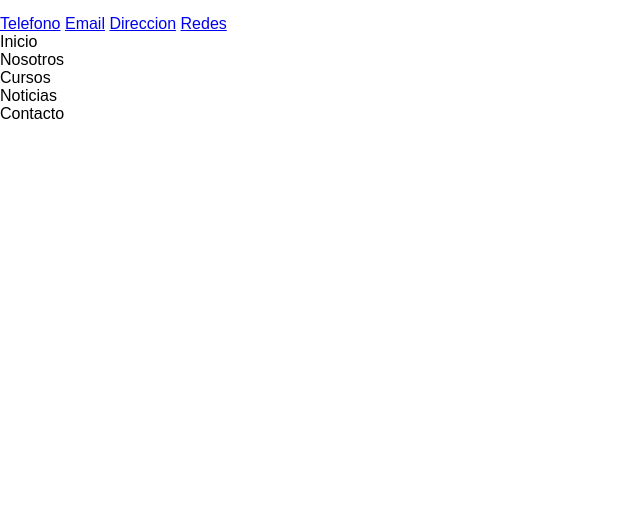
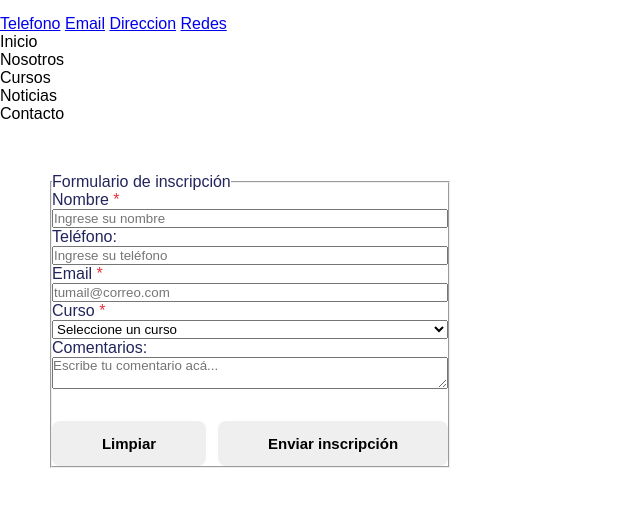
Before and after one commit to rodolforeyes-dev/paginaweb-cfp, a plain HTML site: page contacto.html in a window 1280 px wide. Shown: the part 21-528 px from the top of the page, without its empty margins (0-640 px from the left). Drawn offline with Linux system fonts and the light colour scheme.

Commit message:
contacto css y javascript

```diff
--- a/contacto.html
+++ b/contacto.html
@@ -1,5 +1,5 @@
 <!DOCTYPE html>
-<html lang="en">
+<html lang="es">
 <head>
     <meta charset="UTF-8">
     <meta name="viewport" content="width=device-width, initial-scale=1.0">
@@ -32,5 +32,41 @@
             </ul>
         </nav>
     </header>
-</body>
+ <!--inicio del formulario de contacto-->
+    <form id="inscripcionForm">
+        <fieldset>
+            <legend>Formulario de inscripción</legend>
+
+            <label for="nombre">Nombre <span class="required">*</span></label>
+            <input type="text" id="nombre" name="nombre" placeholder="Ingrese su nombre" required>
+
+            <label for="telefono">Teléfono:</label>
+            <input type="number" id="telefono" name="telefono" placeholder="Ingrese su teléfono">
+
+            <label for="email">Email <span class="required">*</span></label>
+            <input type="email" id="email" name="email" placeholder="tumail@correo.com" required>
+
+            <label for="curso">Curso <span class="required">*</span></label>
+            <select name="curso" id="curso" required>
+                <option value="">Seleccione un curso</option>
+                <option value="informatica">Informatica</option>
+                <option value="electricista">Electricista</option>
+                <option value="administracion">Administracion</option>
+                <option value="seguridad_higiene">Seguridad e higiene</option>
+                <option value="cocina">Cocina</option>
+            </select>
+
+            <label for="comentario">Comentarios:</label>
+            <textarea name="comentario" id="comentario" placeholder="Escribe tu comentario acá..."></textarea>
+
+            <div class="btns">
+                <button type="button" class="btn-secundario" onclick="limpiarFormulario()">Limpiar</button>
+                <button type="submit" class="btn-primario">Enviar inscripción</button>
+            </div>
+        </fieldset>
+    </form>
+     <script src="script.js"></script>
+
+    <!--fin del formulario de contacto-->
+        </body>
 </html>
--- /dev/null
+++ b/script.js
@@ -0,0 +1,7 @@
+function limpiarFormulario() {
+  document.getElementById("nombre").value = "";
+  document.getElementById("telefono").value = "";
+  document.getElementById("email").value = "";
+  document.getElementById("curso").value = "";
+  document.getElementById("comentario").value = "";
+}
--- a/styles.css
+++ b/styles.css
@@ -89,3 +89,40 @@ footer{
     flex-direction: row;
 }
 */
+
+
+/*inicio formulario contactos*/
+form {
+            background: var(--fondo);
+            max-width: 500px;
+            width: 100%;
+            padding: 50px;
+            border-radius: 16px;
+            color: var(--primario);
+}
+.required {
+            color: var(--rojo);
+}
+fieldset{
+          display:grid;
+}
+.btns{
+            display: flex;
+            gap: 12px;
+            margin-top: 32px;
+        }
+
+        button {
+            flex: auto;
+            padding: 14px 24px;
+            border: none;
+            border-radius: 8px;
+            font-size: 15px;
+            font-weight: 600;
+            cursor: pointer;
+            transition: all 0.3s ease;
+        }
+.btn-secundario:hover {
+            background: var(--secundario)
+            border-color: var(var(--primario))
+}
```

********

If a line of the listing above contains "meta", pick it out and copy it.

     <meta charset="UTF-8">
     <meta name="viewport" content="width=device-width, initial-scale=1.0">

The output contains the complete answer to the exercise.